today's howtos

  • How to install go1.19beta on Ubuntu 22.04 – NextGenTips

    In this tutorial, we are going to explore how to install go on Ubuntu 22.04 Golang is an open-source programming language that is easy to learn and use. It is built-in concurrency and has a robust standard library. It is reliable, builds fast, and efficient software that scales fast. Its concurrency mechanisms make it easy to write programs that get the most out of multicore and networked machines, while its novel-type systems enable flexible and modular program constructions. Go compiles quickly to machine code and has the convenience of garbage collection and the power of run-time reflection. In this guide, we are going to learn how to install golang 1.19beta on Ubuntu 22.04. Go 1.19beta1 is not yet released. There is so much work in progress with all the documentation.

  • molecule test: failed to connect to bus in systemd container - openQA bites

    Ansible Molecule is a project to help you test your ansible roles. I’m using molecule for automatically testing the ansible roles of geekoops.

  • How To Install MongoDB on AlmaLinux 9 - idroot

    In this tutorial, we will show you how to install MongoDB on AlmaLinux 9. For those of you who didn’t know, MongoDB is a high-performance, highly scalable document-oriented NoSQL database. Unlike in SQL databases where data is stored in rows and columns inside tables, in MongoDB, data is structured in JSON-like format inside records which are referred to as documents. The open-source attribute of MongoDB as a database software makes it an ideal candidate for almost any database-related project. This article assumes you have at least basic knowledge of Linux, know how to use the shell, and most importantly, you host your site on your own VPS. The installation is quite simple and assumes you are running in the root account, if not you may need to add ‘sudo‘ to the commands to get root privileges. I will show you the step-by-step installation of the MongoDB NoSQL database on AlmaLinux 9. You can follow the same instructions for CentOS and Rocky Linux.

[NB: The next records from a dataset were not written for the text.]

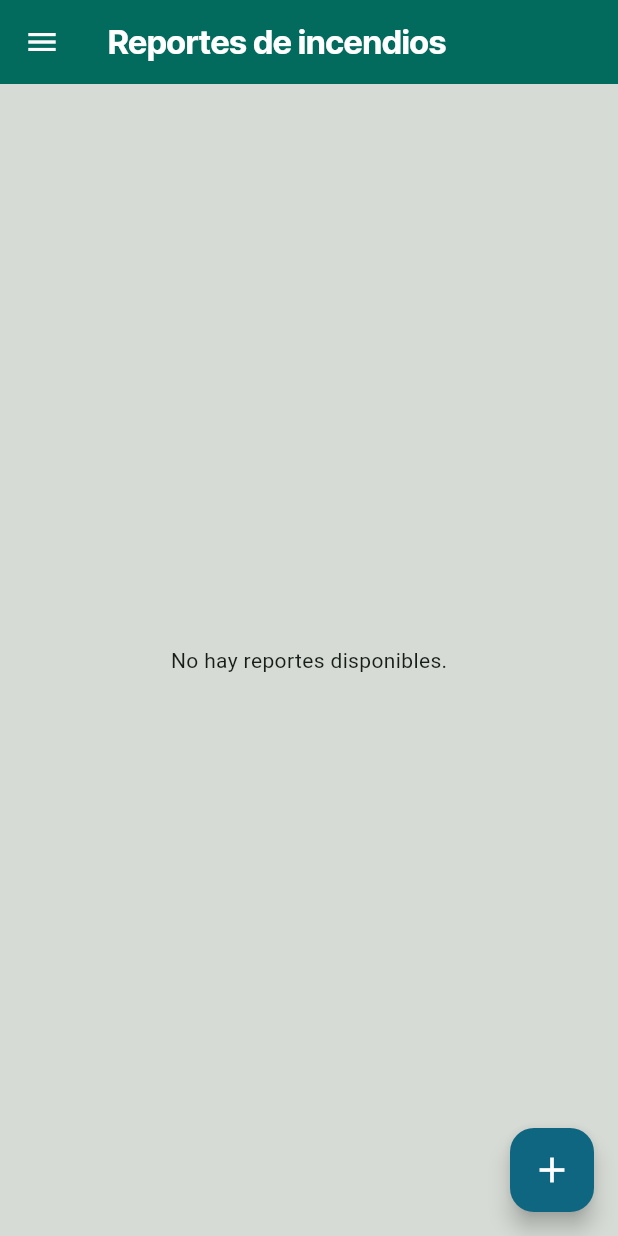
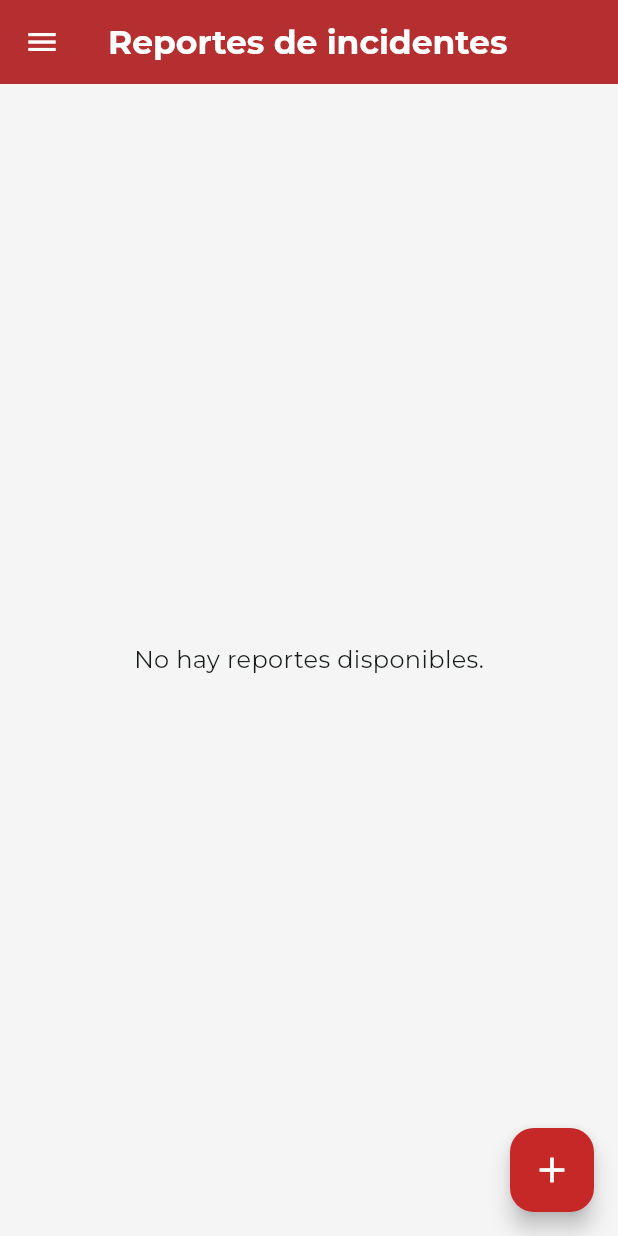
Before and after one commit to RodeMoon/app-bomberos, a Flutter app: the DashboardScreen screen opened by its route, on a phone screen of 412 x 824 dp. Run offline on Flutter 3.47's test engine with Material 3 defaults, Android fonts, the phone set to English and light mode, and no system bars; our stand-ins replace cloud_firestore, firebase_auth, firebase_core, firebase_database, firebase_storage, fluttertoast and 8 more; accounts and stored records are empty.

Commit message:
corrección dashboard

```diff
--- a/lib/screens/dashboard_screen.dart
+++ b/lib/screens/dashboard_screen.dart
@@ -14,10 +14,7 @@ class DashboardScreen extends StatefulWidget {
 }
 
 class _DashboardScreenState extends State<DashboardScreen> {
-  // Clave para el Scaffold
   final GlobalKey<ScaffoldState> _scaffoldKey = GlobalKey<ScaffoldState>();
-
-  int index = 0;
 
   final FirebaseAuth auth = FirebaseAuth.instance;
   User? user;
@@ -27,224 +24,265 @@ class _DashboardScreenState extends State<DashboardScreen> {
   @override
   void initState() {
     super.initState();
-    // Initialize user and email here
     user = FirebaseAuth.instance.currentUser;
 
-    if (user != null) {
-      name = user!.displayName ?? 'Usuario sin nombre';
-      email = user!.email ?? 'Correo no disponible';
-    } else {
-      name = 'Invitado';
-      email = 'Sin sesión';
-    }
+    name = user?.displayName ?? "Bombero";
+    email = user?.email ?? "correo@institucional.com";
   }
 
   @override
   Widget build(BuildContext context) {
-    //  TEMA PRINCIPAL
-    final defaultColorScheme = Theme.of(context).colorScheme;
-
     return Scaffold(
-      backgroundColor: defaultColorScheme.surfaceDim,
       key: _scaffoldKey,
-      // Asigna la clave al Scaffold
+      backgroundColor: const Color(0xFFF5F5F5),
       appBar: AppBar(
-        backgroundColor: defaultColorScheme.secondary,
-        leading: IconButton(
-          onPressed: () {
-            _scaffoldKey.currentState?.openDrawer(); // Abre el drawer
-          },
-          icon: Icon(
-            Icons.menu,
-            color: defaultColorScheme.onPrimary,
+        backgroundColor: const Color(0xFFC62828),
+        elevation: 4,
+        title: Text(
+          "Reportes de incidentes",
+          style: GoogleFonts.montserrat(
+            color: Colors.white,
+            fontWeight: FontWeight.w700,
           ),
         ),
-        title: Text(
-          "Reportes de incendios",
-          style: GoogleFonts.interTight(
-              fontWeight: FontWeight.bold,
-              color: defaultColorScheme.onPrimary),
-        ),
-        actions: const [
-          /*GestureDetector(
-            onTap: () {},
-            child: MouseRegion(
-              cursor: SystemMouseCursors.click,
-              child: IconButton(
-                onPressed: () {},
-                icon: Icon(
-                  Icons.ads_click_sharp,
-                  //color: defaultColorScheme.onPrimary,
+        leading: IconButton(
+          icon: const Icon(Icons.menu, color: Colors.white),
+          onPressed: () => _scaffoldKey.currentState?.openDrawer(),
         ),
       ),
-            ),
-          ),*/
-        ],
-      ),
-      drawer: myDrawer(),
-      body: StreamBuilder<QuerySnapshot>(
-        stream: FirebaseFirestore.instance
-            .collection('reportes')
-            //.orderBy('fecha', descending: true) // opcional: orden por fecha
-            .snapshots(),
+      drawer: buildInstitutionalDrawer(),
+      body: RefreshIndicator(
+        onRefresh: () async {
+          setState(() {}); // reconstruye la interfaz
+        },
+        child: StreamBuilder<QuerySnapshot>(
+          stream: FirebaseFirestore.instance.collection('reportes').snapshots(),
           builder: (context, snapshot) {
             if (snapshot.connectionState == ConnectionState.waiting) {
-            return const Center(child: CircularProgressIndicator());
+              return const Center(
+                  child: CircularProgressIndicator(color: Colors.red));
             }
 
             if (!snapshot.hasData || snapshot.data!.docs.isEmpty) {
-            return const Center(child: Text('No hay reportes disponibles.'));
+              return Center(
+                child: Text(
+                  'No hay reportes disponibles.',
+                  style: GoogleFonts.montserrat(fontSize: 16),
+                ),
+              );
             }
 
             final reportes = snapshot.data!.docs;
 
             return ListView.builder(
+              physics: const AlwaysScrollableScrollPhysics(),
+              padding: const EdgeInsets.all(12),
               itemCount: reportes.length,
               itemBuilder: (context, index) {
-              final data = reportes[index].data() as Map<String, dynamic>;
+                final doc = reportes[index];
+                final data = doc.data() as Map<String, dynamic>;
 
+                final descripcion =
+                    data['descripcion_servicio'] ?? "Sin descripción";
                 final fechaStr = data['fecha_reporte'];
-              final descripcion = data['descripcion_servicio'];
+                String fechaFormateada = "Sin fecha";
 
-              String fechaFormateada = 'Sin título';
-
-              if (fechaStr != null && fechaStr is String) {
+                if (fechaStr != null) {
                   try {
                     final fecha = DateTime.parse(fechaStr);
-                  fechaFormateada = '${fecha.day}/${fecha.month}/${fecha.year}';
-                } catch (e) {
-                  fechaFormateada = fechaStr; // Por si acaso ya está formateado
-                }
+                    fechaFormateada =
+                        "${fecha.day}/${fecha.month}/${fecha.year}";
+                  } catch (_) {}
                 }
 
-              return Column(
-                children: [
-                  ListTile(
+                return buildIncidentCard(
+                  context: context,
+                  fecha: fechaFormateada,
+                  descripcion: descripcion,
+                  docId: doc.id,
+                  data: data,
+                );
+              },
+            );
+          },
+        ),
+      ),
+      floatingActionButton: FloatingActionButton(
+        backgroundColor: const Color(0xFFC62828),
+        child: const Icon(Icons.add, size: 28, color: Colors.white),
+        onPressed: () => Navigator.push(
+          context,
+          MaterialPageRoute(builder: (context) => const ReportFormScreen()),
+        ),
+      ),
+    );
+  }
+
+  Widget buildIncidentCard({
+    required BuildContext context,
+    required String fecha,
+    required String descripcion,
+    required String docId,
+    required Map<String, dynamic> data,
+  }) {
+    return GestureDetector(
       onTap: () {
         Navigator.push(
           context,
           MaterialPageRoute(
-                          builder: (context) => DetailReportScreen(
-                            data: snapshot.data!.docs[index].data()
-                                as Map<String, dynamic>,
-                            docId: snapshot.data!.docs[index].id,
+            builder: (_) => DetailReportScreen(data: data, docId: docId),
+          ),
+        );
+      },
+      child: Card(
+        elevation: 3,
+        shadowColor: Colors.black26,
+        shape: RoundedRectangleBorder(borderRadius: BorderRadius.circular(14)),
+        margin: const EdgeInsets.only(bottom: 14),
+        child: Padding(
+          padding: const EdgeInsets.all(14.0),
+          child: Row(
+            children: [
+              Container(
+                padding: const EdgeInsets.all(12),
+                decoration: BoxDecoration(
+                  color: const Color(0xFFFFCDD2),
+                  borderRadius: BorderRadius.circular(12),
+                ),
+                child: const Icon(Icons.fire_truck,
+                    color: Color(0xFFC62828), size: 30),
+              ),
+              const SizedBox(width: 15),
+              Expanded(
+                child: Column(
+                  crossAxisAlignment: CrossAxisAlignment.start,
+                  children: [
+                    Text(
+                      fecha,
+                      style: GoogleFonts.montserrat(
+                        fontSize: 16,
+                        fontWeight: FontWeight.bold,
+                      ),
+                    ),
+                    Text(
+                      descripcion,
+                      maxLines: 2,
+                      overflow: TextOverflow.ellipsis,
+                      style: GoogleFonts.montserrat(fontSize: 14),
+                    ),
+                  ],
+                ),
+              ),
+              IconButton(
+                icon: const Icon(Icons.delete, color: Colors.red),
+                onPressed: () => confirmDelete(context, docId),
+              ),
+            ],
+          ),
         ),
       ),
     );
+  }
+
+  Widget buildInstitutionalDrawer() {
+    return Drawer(
+      backgroundColor: const Color(0xFFF2F2F2),
+      child: ListView(
+        children: [
+          Container(
+            color: const Color(0xFFC62828),
+            padding: const EdgeInsets.all(24),
+            child: Column(
+              children: [
+                CircleAvatar(
+                  radius: 45,
+                  backgroundImage: const AssetImage("assets/pfp.jpg"),
+                ),
+                const SizedBox(height: 12),
+                Text(
+                  name ?? "",
+                  style: GoogleFonts.montserrat(
+                    color: Colors.white,
+                    fontWeight: FontWeight.bold,
+                    fontSize: 18,
+                  ),
+                ),
+                Text(
+                  email ?? "",
+                  style: GoogleFonts.montserrat(
+                      color: Colors.white70, fontSize: 14),
+                ),
+              ],
+            ),
+          ),
+          ListTile(
+            leading: const Icon(Icons.person),
+            title: const Text("Perfil"),
+            trailing: const Icon(Icons.arrow_forward_ios_rounded, size: 16),
+            onTap: () {},
+          ),
+          ListTile(
+            leading: const Icon(Icons.info),
+            title: const Text("Acerca de"),
+            subtitle: const Text("Versión 1.0.2"),
+            trailing: const Icon(Icons.arrow_forward_ios_rounded, size: 16),
+          ),
+          const Divider(),
+          ListTile(
+            leading: const Icon(Icons.logout, color: Colors.red),
+            title: const Text("Cerrar sesión"),
+            trailing: const Icon(Icons.arrow_forward_ios_rounded, size: 16),
+            onTap: () {
+              Navigator.pop(context);
+              WidgetsBinding.instance.addPostFrameCallback((_) {
+                AuthService().signout(context: context);
+              });
             },
-                    leading: const Icon(Icons.file_copy),
-                    title: Text(fechaFormateada.toString()),
-                    subtitle: Text(descripcion ?? 'Sin descripción'),
-                    trailing: IconButton(
-                      icon: const Icon(Icons.delete, color: Colors.red),
-                      onPressed: () async {
-                        final docId = snapshot.data!.docs[index].id;
+          ),
+        ],
+      ),
+    );
+  }
 
-                        final confirm = await showDialog<bool>(
+  Future<void> confirmDelete(BuildContext context, String docId) async {
+    final confirmar = await showDialog<bool>(
       context: context,
-                          builder: (context) => AlertDialog(
-                            title: const Text('¿Eliminar reporte?'),
-                            content:
-                                const Text('Esta acción no se puede deshacer.'),
+      builder: (_) => AlertDialog(
+        title: const Text("Eliminar reporte"),
+        content: const Text("Esta acción no se puede deshacer."),
         actions: [
           TextButton(
-                                child: const Text('Cancelar'),
               onPressed: () => Navigator.pop(context, false),
-                              ),
+              child: const Text("Cancelar")),
           TextButton(
-                                child: const Text('Eliminar'),
-                                onPressed: () => Navigator.pop(context, true),
+            onPressed: () async {
+              Navigator.pop(context, false);
+              try {
+                await FirebaseFirestore.instance
+                    .collection('reportes')
+                    .doc(docId)
+                    .delete();
+                ScaffoldMessenger.of(context).showSnackBar(
+                  const SnackBar(
+                      content: Text('Reporte eliminado correctamente')),
+                );
+              } catch (e) {
+                ScaffoldMessenger.of(context).showSnackBar(
+                  const SnackBar(content: Text('Error al eliminar el reporte')),
+                );
+              }
+            },
+            child: const Text("Eliminar"),
           ),
         ],
       ),
     );
 
-                        if (confirm == true) {
+    if (confirmar == true) {
       await FirebaseFirestore.instance
           .collection('reportes')
           .doc(docId)
           .delete();
     }
-                      },
-                    ),
-                  ),
-                  const Divider(thickness: 0.5, endIndent: 25, indent: 25),
-                ],
-              );
-            },
-          );
-        },
-      ),
-      floatingActionButton: FloatingActionButton(
-        backgroundColor: defaultColorScheme.primary,
-        onPressed: () {
-          Navigator.push(
-            context,
-            MaterialPageRoute(builder: (context) => const ReportFormScreen()),
-          );
-        },
-        child: const Icon(Icons.add, color: Colors.white, size: 28),
-      ),
-    );
-  }
-
-  Widget myDrawer() {
-    return Drawer(
-      child: ListView(
-        children: [
-          UserAccountsDrawerHeader(
-            currentAccountPicture: ClipRRect(
-                borderRadius: BorderRadius.circular(100),
-                //child: selectedImage != null ? Image.file(selectedImage!) : const Image(image: AssetImage("assets/pfp.jpg"))),
-                child: const Image(image: AssetImage("assets/pfp.jpg"))),
-            accountName: Text(name ?? "nouser"),
-            accountEmail: Text(email ?? "noemail"),
-          ),
-          ListTile(
-            onTap: () {
-              //Navigator.pushNamed(context, "/movies");
-            },
-            title: const Text("Perfil"),
-            //subtitle: const Text("lorem ipsum"),
-            leading: const Icon(Icons.person),
-            trailing: const Icon(Icons.arrow_forward_ios_sharp),
-          ),
-          // ListTile(
-          //   onTap: () {
-          //     //Navigator.pushNamed(context, "/preferences_drawer");
-          //   },
-          //   title: const Text("Preferencias"),
-          //   subtitle: const Text("Tema / Fuente"),
-          //   leading: const Icon(Icons.room_preferences),
-          //   trailing: const Icon(Icons.arrow_forward_ios_sharp),
-          // ),
-          ListTile(
-            onTap: () {
-              //Navigator.pushNamed(context, "/settings_drawer");
-            },
-            title: const Text("Acerca de"),
-            subtitle: const Text("Versión 1.0.2"),
-            leading: const Icon(Icons.info),
-            trailing: const Icon(Icons.arrow_forward_ios_sharp),
-          ),
-          const Padding(
-              padding: EdgeInsets.all(8),
-              child: Divider(
-                height: 2,
-              )),
-          ListTile(
-            onTap: () async {
-              Navigator.of(context).pop(); // Cierra el Drawer primero
-              await Future.delayed(const Duration(milliseconds: 200));
-              AuthService().signout(context: context);
-            },
-            title: const Text("Cerrar sesión"),
-            //subtitle: const Text("Tema / Fuente"),
-            leading: const Icon(Icons.logout),
-            trailing: const Icon(Icons.arrow_forward_ios_sharp),
-          ),
-        ],
-      ),
-    );
   }
 }
```
Also changed, not shown: 1 other file. Lines whose indentation alone changed are shown as unchanged.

  • An introduction (and how-to) to Plugin Loader for the Steam Deck. - Invidious
  • Self-host a Ghost Blog With Traefik

    Ghost is a very popular open-source content management system. Started as an alternative to WordPress and it went on to become an alternative to Substack by focusing on membership and newsletter. The creators of Ghost offer managed Pro hosting but it may not fit everyone's budget. Alternatively, you can self-host it on your own cloud servers. On Linux handbook, we already have a guide on deploying Ghost with Docker in a reverse proxy setup. Instead of Ngnix reverse proxy, you can also use another software called Traefik with Docker. It is a popular open-source cloud-native application proxy, API Gateway, Edge-router, and more. I use Traefik to secure my websites using an SSL certificate obtained from Let's Encrypt. Once deployed, Traefik can automatically manage your certificates and their renewals. In this tutorial, I'll share the necessary steps for deploying a Ghost blog with Docker and Traefik.